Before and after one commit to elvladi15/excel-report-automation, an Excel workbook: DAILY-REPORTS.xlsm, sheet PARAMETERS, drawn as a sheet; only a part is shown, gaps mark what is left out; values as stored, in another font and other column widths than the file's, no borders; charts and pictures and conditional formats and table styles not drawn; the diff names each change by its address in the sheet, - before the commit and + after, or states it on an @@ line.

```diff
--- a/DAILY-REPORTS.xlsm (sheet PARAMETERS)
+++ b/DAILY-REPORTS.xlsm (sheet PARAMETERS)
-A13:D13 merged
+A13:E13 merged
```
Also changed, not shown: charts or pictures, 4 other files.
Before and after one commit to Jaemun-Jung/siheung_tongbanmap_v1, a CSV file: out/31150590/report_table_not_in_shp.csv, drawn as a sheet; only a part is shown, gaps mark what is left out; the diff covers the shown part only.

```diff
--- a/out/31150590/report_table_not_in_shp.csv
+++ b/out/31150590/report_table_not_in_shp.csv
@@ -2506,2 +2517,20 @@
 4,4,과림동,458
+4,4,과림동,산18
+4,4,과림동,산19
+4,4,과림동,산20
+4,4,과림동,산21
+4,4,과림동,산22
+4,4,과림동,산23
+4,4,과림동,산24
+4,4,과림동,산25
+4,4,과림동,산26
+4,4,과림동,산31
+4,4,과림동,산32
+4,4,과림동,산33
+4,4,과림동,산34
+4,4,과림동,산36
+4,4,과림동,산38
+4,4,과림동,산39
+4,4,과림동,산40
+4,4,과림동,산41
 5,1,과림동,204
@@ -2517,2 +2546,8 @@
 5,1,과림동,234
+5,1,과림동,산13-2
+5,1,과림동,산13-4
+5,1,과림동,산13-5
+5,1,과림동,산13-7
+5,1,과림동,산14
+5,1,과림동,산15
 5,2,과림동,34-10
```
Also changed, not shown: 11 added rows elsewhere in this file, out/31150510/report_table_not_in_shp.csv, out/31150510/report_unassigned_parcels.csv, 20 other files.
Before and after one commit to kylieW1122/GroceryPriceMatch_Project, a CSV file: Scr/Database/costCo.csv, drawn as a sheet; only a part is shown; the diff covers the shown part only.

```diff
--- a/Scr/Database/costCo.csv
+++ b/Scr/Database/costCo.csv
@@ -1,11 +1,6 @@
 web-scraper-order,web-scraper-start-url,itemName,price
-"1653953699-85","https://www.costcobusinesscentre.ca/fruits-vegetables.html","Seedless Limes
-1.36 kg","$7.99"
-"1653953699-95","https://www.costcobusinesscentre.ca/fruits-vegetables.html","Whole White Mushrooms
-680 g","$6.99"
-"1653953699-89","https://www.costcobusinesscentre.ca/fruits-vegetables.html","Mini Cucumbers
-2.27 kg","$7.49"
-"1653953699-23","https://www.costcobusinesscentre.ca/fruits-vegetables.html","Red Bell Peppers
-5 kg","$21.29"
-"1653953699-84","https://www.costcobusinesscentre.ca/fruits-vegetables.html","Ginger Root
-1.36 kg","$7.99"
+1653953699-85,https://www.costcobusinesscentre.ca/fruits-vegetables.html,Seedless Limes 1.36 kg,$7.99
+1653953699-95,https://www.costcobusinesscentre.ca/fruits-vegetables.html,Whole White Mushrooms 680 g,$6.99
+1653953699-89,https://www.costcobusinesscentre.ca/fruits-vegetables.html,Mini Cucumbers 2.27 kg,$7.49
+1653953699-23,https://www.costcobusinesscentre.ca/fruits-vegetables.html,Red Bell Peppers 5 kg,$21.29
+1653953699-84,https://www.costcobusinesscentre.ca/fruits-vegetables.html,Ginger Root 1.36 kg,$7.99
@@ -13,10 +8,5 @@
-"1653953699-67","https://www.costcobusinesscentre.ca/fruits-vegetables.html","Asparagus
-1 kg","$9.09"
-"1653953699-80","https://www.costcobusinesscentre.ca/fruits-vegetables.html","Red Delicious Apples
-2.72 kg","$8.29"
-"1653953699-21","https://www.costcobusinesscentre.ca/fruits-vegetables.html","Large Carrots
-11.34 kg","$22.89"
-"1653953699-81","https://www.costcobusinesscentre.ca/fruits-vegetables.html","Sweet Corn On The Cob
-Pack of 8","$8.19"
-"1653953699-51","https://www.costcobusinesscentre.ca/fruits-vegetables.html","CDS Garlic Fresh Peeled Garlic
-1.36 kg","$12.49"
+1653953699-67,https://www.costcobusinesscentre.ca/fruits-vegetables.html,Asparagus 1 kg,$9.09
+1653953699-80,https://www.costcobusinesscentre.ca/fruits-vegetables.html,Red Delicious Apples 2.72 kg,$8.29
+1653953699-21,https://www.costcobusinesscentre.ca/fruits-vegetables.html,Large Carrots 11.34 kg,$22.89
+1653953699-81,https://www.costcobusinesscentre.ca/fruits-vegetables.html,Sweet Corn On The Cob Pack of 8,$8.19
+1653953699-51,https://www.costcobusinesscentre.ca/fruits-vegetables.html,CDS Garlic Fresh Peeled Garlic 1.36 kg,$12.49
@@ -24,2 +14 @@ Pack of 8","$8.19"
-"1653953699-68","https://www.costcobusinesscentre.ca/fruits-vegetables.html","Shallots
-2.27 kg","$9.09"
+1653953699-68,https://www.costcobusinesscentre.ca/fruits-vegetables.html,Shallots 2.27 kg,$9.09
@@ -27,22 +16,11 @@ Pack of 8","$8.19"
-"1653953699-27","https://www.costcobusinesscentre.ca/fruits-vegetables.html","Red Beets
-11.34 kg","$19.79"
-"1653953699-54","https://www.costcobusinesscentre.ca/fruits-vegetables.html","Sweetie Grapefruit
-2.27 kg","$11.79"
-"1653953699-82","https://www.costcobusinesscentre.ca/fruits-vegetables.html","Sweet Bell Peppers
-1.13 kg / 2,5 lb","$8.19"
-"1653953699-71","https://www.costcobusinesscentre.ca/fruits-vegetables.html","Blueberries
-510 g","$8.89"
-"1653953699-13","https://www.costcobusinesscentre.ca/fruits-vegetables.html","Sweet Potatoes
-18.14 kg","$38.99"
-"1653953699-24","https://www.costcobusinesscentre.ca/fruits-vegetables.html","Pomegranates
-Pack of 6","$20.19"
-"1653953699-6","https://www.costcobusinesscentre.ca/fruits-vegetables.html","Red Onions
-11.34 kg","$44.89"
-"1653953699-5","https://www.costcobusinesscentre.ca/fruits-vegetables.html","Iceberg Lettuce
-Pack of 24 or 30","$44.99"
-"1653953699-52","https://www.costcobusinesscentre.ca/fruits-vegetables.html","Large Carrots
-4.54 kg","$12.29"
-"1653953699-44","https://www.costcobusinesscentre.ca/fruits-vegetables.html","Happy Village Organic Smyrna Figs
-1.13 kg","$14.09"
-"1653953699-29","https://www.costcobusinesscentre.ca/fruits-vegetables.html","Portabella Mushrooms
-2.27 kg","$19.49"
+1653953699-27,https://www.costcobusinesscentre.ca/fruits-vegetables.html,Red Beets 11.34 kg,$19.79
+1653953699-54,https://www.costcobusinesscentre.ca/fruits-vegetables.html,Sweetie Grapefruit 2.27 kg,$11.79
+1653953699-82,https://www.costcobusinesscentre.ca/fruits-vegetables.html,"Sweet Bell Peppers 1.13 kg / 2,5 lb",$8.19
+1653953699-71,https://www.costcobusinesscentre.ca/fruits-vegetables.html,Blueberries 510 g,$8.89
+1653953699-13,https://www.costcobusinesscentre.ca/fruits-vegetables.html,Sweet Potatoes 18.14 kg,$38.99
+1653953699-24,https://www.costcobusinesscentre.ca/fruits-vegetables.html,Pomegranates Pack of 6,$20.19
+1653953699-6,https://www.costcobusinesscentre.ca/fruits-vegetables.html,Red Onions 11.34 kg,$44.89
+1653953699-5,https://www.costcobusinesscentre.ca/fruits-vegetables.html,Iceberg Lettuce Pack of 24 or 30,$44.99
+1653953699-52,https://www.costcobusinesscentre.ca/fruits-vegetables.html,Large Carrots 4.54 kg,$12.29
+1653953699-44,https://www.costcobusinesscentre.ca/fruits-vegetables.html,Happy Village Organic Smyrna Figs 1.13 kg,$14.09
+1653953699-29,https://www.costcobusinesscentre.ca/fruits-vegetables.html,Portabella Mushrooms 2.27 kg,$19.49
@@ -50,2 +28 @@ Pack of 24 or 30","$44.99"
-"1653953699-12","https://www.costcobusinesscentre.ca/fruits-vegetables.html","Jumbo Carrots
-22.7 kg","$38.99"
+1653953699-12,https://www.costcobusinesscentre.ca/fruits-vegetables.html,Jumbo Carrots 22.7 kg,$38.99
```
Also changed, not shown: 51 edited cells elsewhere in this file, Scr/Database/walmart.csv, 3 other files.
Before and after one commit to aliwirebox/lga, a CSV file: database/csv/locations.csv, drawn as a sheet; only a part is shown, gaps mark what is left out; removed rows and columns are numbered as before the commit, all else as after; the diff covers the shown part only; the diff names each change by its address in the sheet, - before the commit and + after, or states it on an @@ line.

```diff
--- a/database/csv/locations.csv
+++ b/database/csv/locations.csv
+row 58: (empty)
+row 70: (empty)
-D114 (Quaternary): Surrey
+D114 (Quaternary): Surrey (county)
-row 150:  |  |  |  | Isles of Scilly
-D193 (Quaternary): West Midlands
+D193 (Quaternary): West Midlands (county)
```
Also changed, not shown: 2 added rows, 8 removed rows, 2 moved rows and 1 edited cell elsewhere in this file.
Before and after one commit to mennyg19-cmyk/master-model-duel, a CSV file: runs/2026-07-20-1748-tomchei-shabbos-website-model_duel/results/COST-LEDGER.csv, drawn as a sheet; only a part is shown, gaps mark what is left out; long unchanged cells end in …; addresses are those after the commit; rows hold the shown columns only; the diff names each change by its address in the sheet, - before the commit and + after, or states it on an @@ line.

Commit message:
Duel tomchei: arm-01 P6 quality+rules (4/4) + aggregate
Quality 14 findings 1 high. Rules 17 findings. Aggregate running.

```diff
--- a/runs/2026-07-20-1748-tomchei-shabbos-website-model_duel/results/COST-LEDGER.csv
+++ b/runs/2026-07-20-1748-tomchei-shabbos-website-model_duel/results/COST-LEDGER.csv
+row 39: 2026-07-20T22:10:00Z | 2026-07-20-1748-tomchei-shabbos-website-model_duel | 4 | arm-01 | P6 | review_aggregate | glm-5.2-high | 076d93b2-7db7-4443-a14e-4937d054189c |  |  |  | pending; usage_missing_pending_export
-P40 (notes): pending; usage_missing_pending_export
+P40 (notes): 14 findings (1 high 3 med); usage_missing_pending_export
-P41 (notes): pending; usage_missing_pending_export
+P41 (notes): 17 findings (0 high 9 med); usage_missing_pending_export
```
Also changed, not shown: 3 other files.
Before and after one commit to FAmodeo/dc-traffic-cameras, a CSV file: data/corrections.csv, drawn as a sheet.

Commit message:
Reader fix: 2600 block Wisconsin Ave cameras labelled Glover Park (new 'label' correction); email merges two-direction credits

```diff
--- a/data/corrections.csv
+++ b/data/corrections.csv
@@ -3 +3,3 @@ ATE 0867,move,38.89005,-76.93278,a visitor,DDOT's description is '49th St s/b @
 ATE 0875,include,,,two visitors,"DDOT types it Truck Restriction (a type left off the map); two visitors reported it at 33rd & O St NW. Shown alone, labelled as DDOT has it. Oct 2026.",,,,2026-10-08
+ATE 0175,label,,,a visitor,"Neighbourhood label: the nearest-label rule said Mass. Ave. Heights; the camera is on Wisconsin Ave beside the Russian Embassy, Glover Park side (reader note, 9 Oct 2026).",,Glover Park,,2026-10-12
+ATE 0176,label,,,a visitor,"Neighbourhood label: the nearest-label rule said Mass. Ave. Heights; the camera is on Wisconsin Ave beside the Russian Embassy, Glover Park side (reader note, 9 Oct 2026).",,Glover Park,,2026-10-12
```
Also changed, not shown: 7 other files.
● ● ●
■ **WHAT IS NEEDED**:
Lines holding the word "other" in the entries above are the ones to pull out. Copy them all.

■ **RESPONSE AREA**:
Before and after one commit to elvladi15/excel-report-automation, an Excel workbook: DAILY-REPORTS.xlsm, sheet PARAMETERS, drawn as a sheet; only a part is shown, gaps mark what is left out; values as stored, in another font and other column widths than the file's, no borders; charts and pictures and conditional formats and table styles not drawn; the diff names each change by its address in the sheet, - before the commit and + after, or states it on an @@ line.
Also changed, not shown: charts or pictures, 4 other files.
Also changed, not shown: 11 added rows elsewhere in this file, out/31150510/report_table_not_in_shp.csv, out/31150510/report_unassigned_parcels.csv, 20 other files.
Also changed, not shown: 51 edited cells elsewhere in this file, Scr/Database/walmart.csv, 3 other files.
Also changed, not shown: 3 other files.
Also changed, not shown: 7 other files.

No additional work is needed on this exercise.